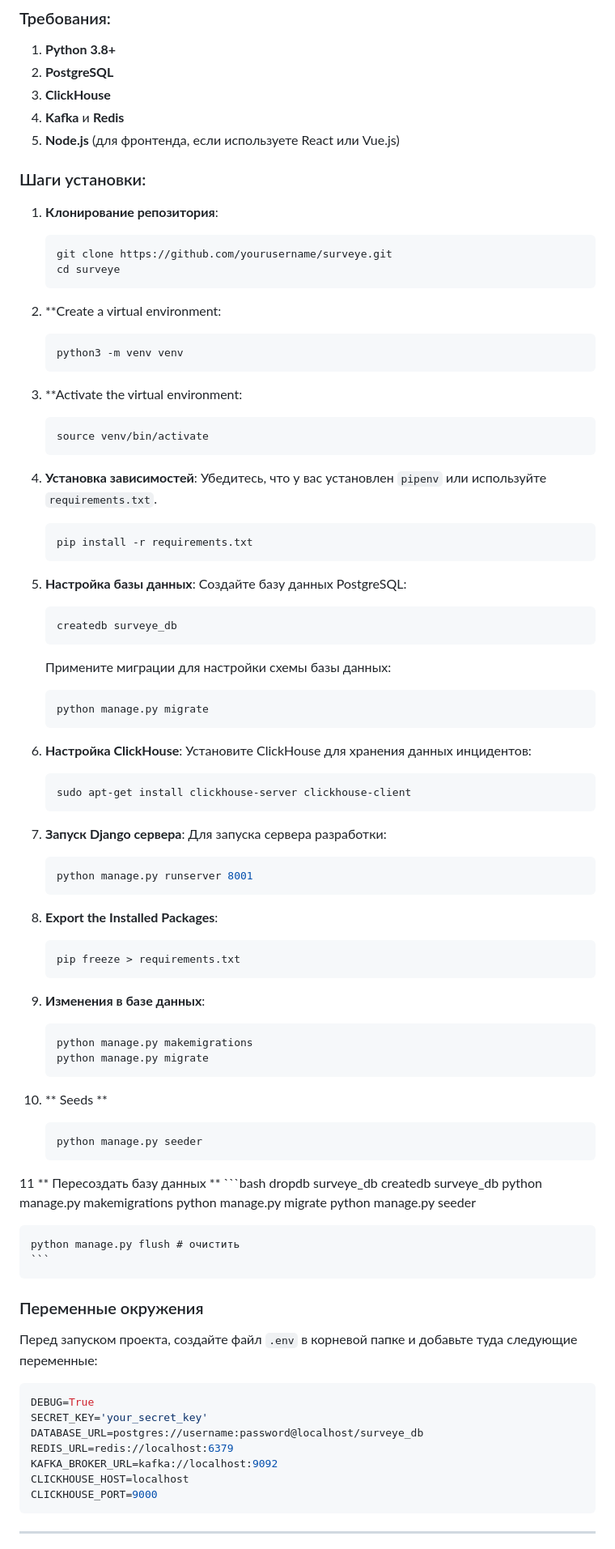
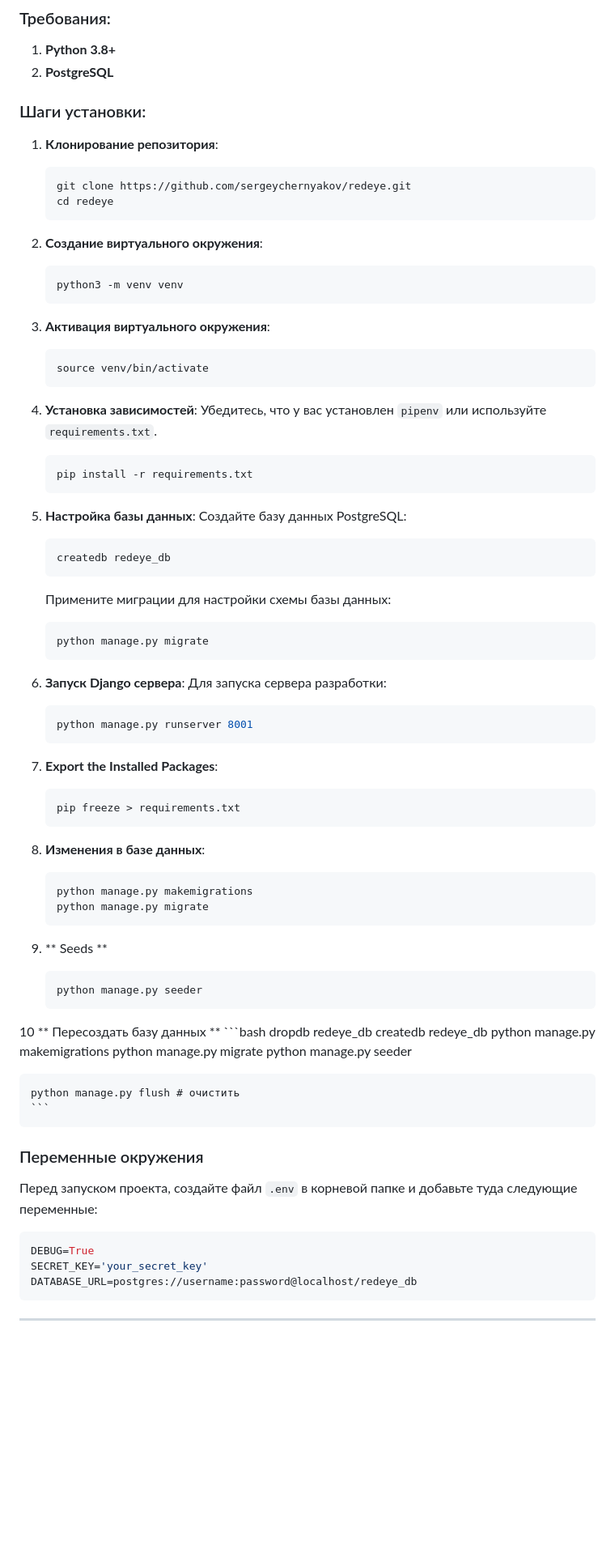
Before and after one commit to sergeychernyakov/redeye, a Markdown page: README.md, the part around one of its changes. Shown at 81% size. GitHub-like rendering; blank space fills up the shorter version.

````diff
--- a/README.md
+++ b/README.md
@@ -63,27 +57,24 @@
 
 1. **Python 3.8+**
 2. **PostgreSQL**
-3. **ClickHouse**
-4. **Kafka** и **Redis**
-5. **Node.js** (для фронтенда, если используете React или Vue.js)
 
 ### Шаги установки:
 
 1. **Клонирование репозитория**:
    ```bash
-   git clone https://github.com/yourusername/surveye.git
-   cd surveye
+   git clone https://github.com/sergeychernyakov/redeye.git
+   cd redeye
    ```
 
-2. **Create a virtual environment:
-    ```bash
-    python3 -m venv venv
-    ```
+2. **Создание виртуального окружения**:
+   ```bash
+   python3 -m venv venv
+   ```
 
-3. **Activate the virtual environment:
-    ```bash
-    source venv/bin/activate
-    ```
+3. **Активация виртуального окружения**:
+   ```bash
+   source venv/bin/activate
+   ```
 
 4. **Установка зависимостей**:
    Убедитесь, что у вас установлен `pipenv` или используйте `requirements.txt`.
@@ -94,7 +85,7 @@
 5. **Настройка базы данных**:
    Создайте базу данных PostgreSQL:
    ```bash
-   createdb surveye_db
+   createdb redeye_db
    ```
 
    Примените миграции для настройки схемы базы данных:
@@ -102,36 +93,31 @@
    python manage.py migrate
    ```
 
-6. **Настройка ClickHouse**:
-   Установите ClickHouse для хранения данных инцидентов:
-   ```bash
-   sudo apt-get install clickhouse-server clickhouse-client
-   ```
-
-7. **Запуск Django сервера**:
+6. **Запуск Django сервера**:
    Для запуска сервера разработки:
    ```bash
    python manage.py runserver 8001
    ```
 
-8. **Export the Installed Packages**:
+7. **Export the Installed Packages**:
     ```bash
     pip freeze > requirements.txt
     ```
 
-9. **Изменения в базе данных**:
+
+8. **Изменения в базе данных**:
     ```bash
     python manage.py makemigrations
     python manage.py migrate
    ```
-10. ** Seeds **
+9. ** Seeds **
     ```bash
     python manage.py seeder
     ```
-11 ** Пересоздать базу данных **
+10 ** Пересоздать базу данных **
     ```bash
-    dropdb surveye_db
-    createdb surveye_db
+    dropdb redeye_db
+    createdb redeye_db
     python manage.py makemigrations
     python manage.py migrate
     python manage.py seeder
@@ -146,11 +132,7 @@
 ```bash
 DEBUG=True
 SECRET_KEY='your_secret_key'
-DATABASE_URL=postgres://username:password@localhost/surveye_db
-REDIS_URL=redis://localhost:6379
-KAFKA_BROKER_URL=kafka://localhost:9092
-CLICKHOUSE_HOST=localhost
-CLICKHOUSE_PORT=9000
+DATABASE_URL=postgres://username:password@localhost/redeye_db
 ```
 
 ---
````
Also changed, not shown: other parts of README.md (+26 -55 lines).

- - - - -

### Task prompt
Report all lines of the material that contain the word "clone".

### Finished task
-   git clone https://github.com/yourusername/surveye.git
+   git clone https://github.com/sergeychernyakov/redeye.git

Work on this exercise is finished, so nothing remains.